any error alerts.

There's lots of "will", "should", "may", but not nearly enough "MUST"
(IMO) regarding error alerts (whether fatal or not).


Consequently, one of the newer implementations (which I won't name here),
one with which I've been doing interoperability testing, simply NEVER sends
error alerts.  When any problem occurs, it silently closes the connection
without offering any clues to the peer about why it has done so.  The
developer's explanation to me for the implementation's behavior was simple:
the RFCs do not require that error alerts be sent.  Sending error alerts is
simply not a MUST.  Doing so is implicitly a MAY, at most.

I think this is going to be a nightmare for trouble shooting.  When a peer
system drops a TLS connection, we're going to have to rely on the ability
of the user or administrator who runs that peer to determine why it did so,
rather than relying on alerts.

So, I put the question to the TLS WG:  Is there consensus that the RFC
language should be strengthened in the next version (e.g. rfc4346-bis)
to say that the error alerts MUST be sent, and when?


A survey of error alert discussion in the first 40-some pages of the draft.

Regarding close notify alerts, the existing RFC and drafts say that "each
party is required to" (why not MUST?) send a close_notify alert if no error
condition has occurred and that upon receiving a close-notify alert, the
peer MUST send one in respnse.  So, close_notify alerts will get sent,
but not error alerts.

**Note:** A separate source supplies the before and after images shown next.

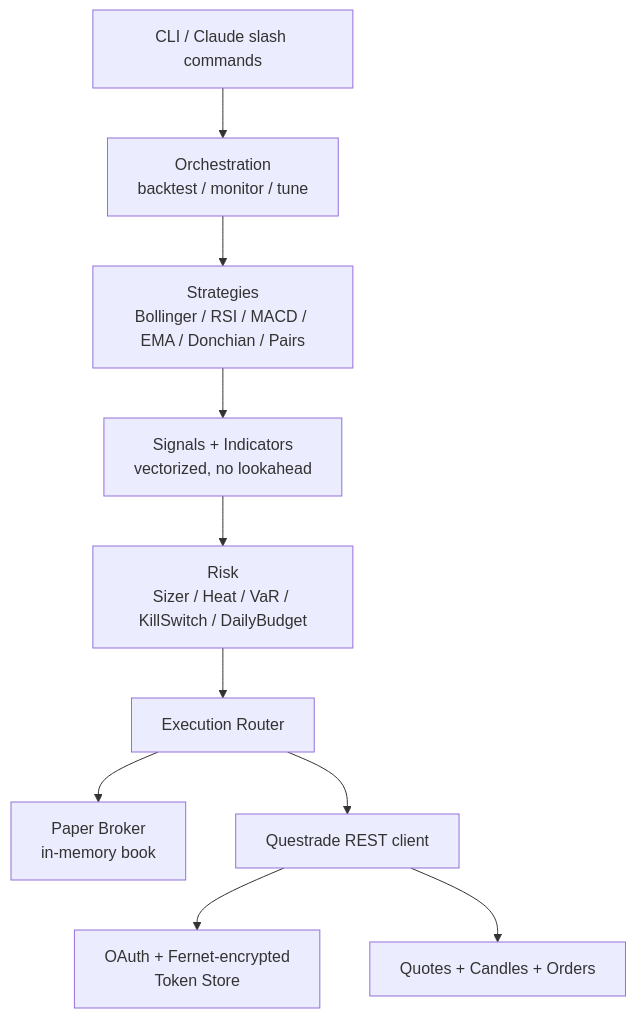
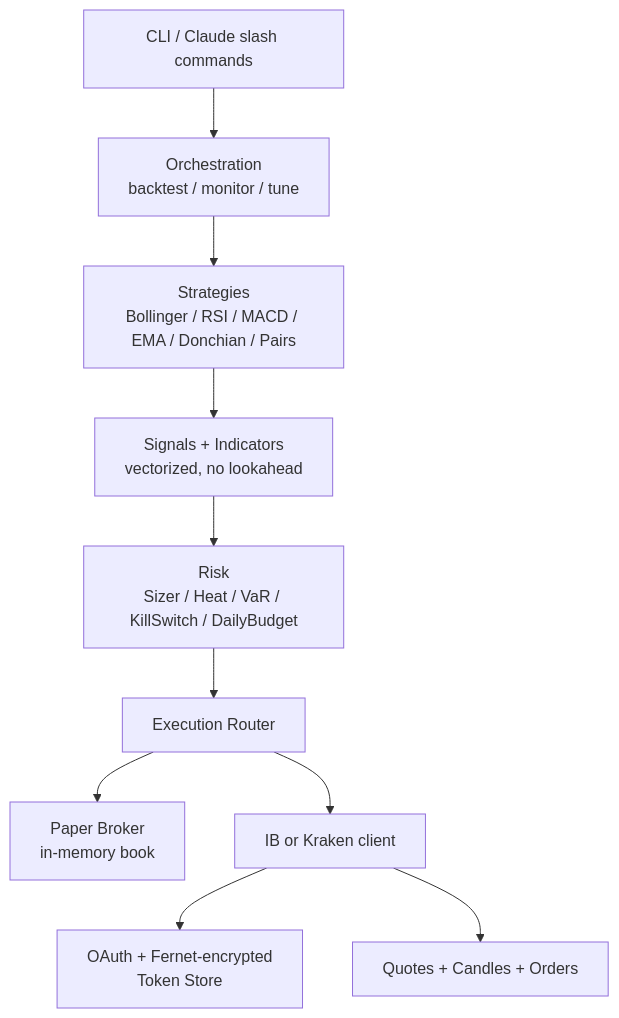
The second of 4 diagrams in README.md (akshan-bansal/FRM-Claude-tradecard), drawn with Mermaid before and after one commit. The commit also changed other lines of this file and 42 other files, not shown here.

First line of the commit message:
Delete the Questrade broker and move the docs, skills and templates to IB and Kraken

````diff
--- a/README.md
+++ b/README.md
@@ -272,12 +272,12 @@
 ```mermaid
 flowchart TB
     CLI[CLI / Claude slash commands] --> Orch[Orchestration<br/>backtest / monitor / tune]
     Orch --> Strat[Strategies<br/>Bollinger / RSI / MACD / EMA / Donchian / Pairs]
     Strat --> Sig[Signals + Indicators<br/>vectorized, no lookahead]
     Sig --> Risk[Risk<br/>Sizer / Heat / VaR / KillSwitch / DailyBudget]
     Risk --> Router[Execution Router]
     Router --> Paper[Paper Broker<br/>in-memory book]
-    Router --> Live[Questrade REST client]
+    Router --> Live[IB or Kraken client]
     Live --> Token[OAuth + Fernet-encrypted<br/>Token Store]
     Live --> Quotes[Quotes + Candles + Orders]
 ```
````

The latest draft says that when an error alert is sent or received, the
session MUST be invalidated, but doesn't require that it be sent.

The draft says:
   "When an error is detected, the detecting party sends a
    message to the other party."
I think that should be MUST SEND, but as written it's not a MUST.

There are some "SHOULD"s in the current draft rfc4346-bis:
   "The receiver MUST check this padding and SHOULD use the
    bad_record_mac alert to indicate padding errors."

I think this was intended to be understood as "MUST check, MUST send an
alert to indicate errors, and SHOULD use bad_record_mac alert when
appropriate".  But as written, it clearly makes sending any alert at all
at most a SHOULD for bad macs.

no_renegotiation is a should, (and a MUST NOT) but never a SHOULD nor a
MUST.  certificate_unobtainable is a MAY.

The text for client_hello says
   "The server will select a cipher suite or, if no acceptable choices are
    presented, return a handshake failure alert and close the connection."
No MUST in there.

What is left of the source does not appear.